The idea of variables of type S2Fun is to calculate with spherical functions similarly as Matlab does with vectors and matrices.
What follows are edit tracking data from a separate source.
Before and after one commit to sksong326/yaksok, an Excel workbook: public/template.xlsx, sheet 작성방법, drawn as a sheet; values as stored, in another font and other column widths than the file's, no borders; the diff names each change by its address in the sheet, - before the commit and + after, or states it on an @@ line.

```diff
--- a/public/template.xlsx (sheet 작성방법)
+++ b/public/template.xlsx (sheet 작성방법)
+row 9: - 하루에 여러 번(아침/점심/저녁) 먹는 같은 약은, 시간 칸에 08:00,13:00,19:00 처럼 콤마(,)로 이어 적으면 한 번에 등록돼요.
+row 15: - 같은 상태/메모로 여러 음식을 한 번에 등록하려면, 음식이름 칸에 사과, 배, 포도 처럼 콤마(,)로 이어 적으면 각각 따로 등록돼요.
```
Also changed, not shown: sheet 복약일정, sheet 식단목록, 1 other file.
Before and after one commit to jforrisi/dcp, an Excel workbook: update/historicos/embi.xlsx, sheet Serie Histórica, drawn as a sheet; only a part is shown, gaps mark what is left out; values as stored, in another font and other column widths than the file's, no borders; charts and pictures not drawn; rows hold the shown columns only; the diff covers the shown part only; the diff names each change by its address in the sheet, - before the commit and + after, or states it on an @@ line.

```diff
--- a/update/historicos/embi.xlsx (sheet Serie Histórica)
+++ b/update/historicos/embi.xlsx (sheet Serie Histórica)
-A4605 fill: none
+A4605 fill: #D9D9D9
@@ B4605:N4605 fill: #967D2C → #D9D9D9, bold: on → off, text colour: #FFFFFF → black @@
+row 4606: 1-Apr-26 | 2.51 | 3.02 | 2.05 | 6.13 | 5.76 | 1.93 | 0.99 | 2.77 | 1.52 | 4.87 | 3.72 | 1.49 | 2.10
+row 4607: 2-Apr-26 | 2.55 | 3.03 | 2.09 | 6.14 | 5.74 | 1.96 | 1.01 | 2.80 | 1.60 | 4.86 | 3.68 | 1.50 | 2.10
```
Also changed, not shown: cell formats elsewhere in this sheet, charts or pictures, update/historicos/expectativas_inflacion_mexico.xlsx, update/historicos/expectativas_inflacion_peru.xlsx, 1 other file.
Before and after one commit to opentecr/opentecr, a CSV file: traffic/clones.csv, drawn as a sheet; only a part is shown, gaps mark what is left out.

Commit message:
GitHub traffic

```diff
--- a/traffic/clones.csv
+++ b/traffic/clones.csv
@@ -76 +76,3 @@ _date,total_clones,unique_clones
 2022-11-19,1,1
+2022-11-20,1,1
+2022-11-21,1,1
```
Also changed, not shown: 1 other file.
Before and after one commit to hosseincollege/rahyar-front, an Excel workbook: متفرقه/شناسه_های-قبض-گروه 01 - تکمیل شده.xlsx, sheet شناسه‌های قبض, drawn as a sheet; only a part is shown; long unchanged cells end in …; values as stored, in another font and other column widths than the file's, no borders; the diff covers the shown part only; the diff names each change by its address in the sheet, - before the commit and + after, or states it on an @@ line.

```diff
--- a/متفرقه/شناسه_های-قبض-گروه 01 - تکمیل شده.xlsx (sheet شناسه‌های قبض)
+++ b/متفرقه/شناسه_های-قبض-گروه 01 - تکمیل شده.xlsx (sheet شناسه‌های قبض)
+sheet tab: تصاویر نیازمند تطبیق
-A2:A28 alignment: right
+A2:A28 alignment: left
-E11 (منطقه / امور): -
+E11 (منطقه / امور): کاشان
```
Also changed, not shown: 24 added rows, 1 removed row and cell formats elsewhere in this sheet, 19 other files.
In order to illustrate this we consider the following two spherical functions

## Basic arithmetic operations

Now the sum of these two spherical functions is again a spherical function

Accordingly, one can use all basic operations like `-`

, `*`

, `^`

, `/`

, `min`

, `max`

, `abs`

, `sqrt`

to calculate with variables of type S2Fun.

## Local Extrema

The obove mentioned functions `min`

and `max`

have very different use cases

- if two spherical functions are passed as arguments a spherical functions defined as the pointwise min/max between these two functions is computed
- if a spherical function and single number are passed as arguments a spherical functions defined as the pointwise min/max between these the function and the value is computed
- if only a single spherical function is provided the global maximum / minimum of the function is returned
- if additionally the option 'numLocal' is provided the certain number of local minima / maxima is computed

## Integration

The surface integral of a spherical function can be computed by either `mean`

or `sum`

. The difference between both commands is that `sum`

normalizes the integral of the identical function on the sphere to \(4 \pi\) the command `mean`

normalizes it to one. Compare

A practical application of integration is the computation of the \(L^2\)-norm which is defined for a spherical function \(f\) as

\[ \lVert f \rVert_2 = \left(\int_{\mathrm{sphere}} f(x)^2 dx\right)^{1/2} \]

accordingly we can compute it by

or more efficiently by the command `norm`

## Differentiation

The differential of a spherical function in a specific point is a gradient, i.e., a three-dimensional vector which can be computed by the command `grad`

The gradients of a spherical function in all points form a spherical vector field and are returned by the function `grad`

as a variable of type S2VectorFieldHarmonic.

We observe long arrows at the positions of big changes in intensity and almost invisible arrows in regions of constant intensity.

## Rotating spherical functions

Rotating a spherical function works with the command `rotate`

A special case of rotation is symmetrysing it with respect to some symmetry. The following example symmetrises our smiley with respect to a two fold axis in \(z\)-direction

The resulting function is of type S2FunHarmonicSym and knows about its symmetry.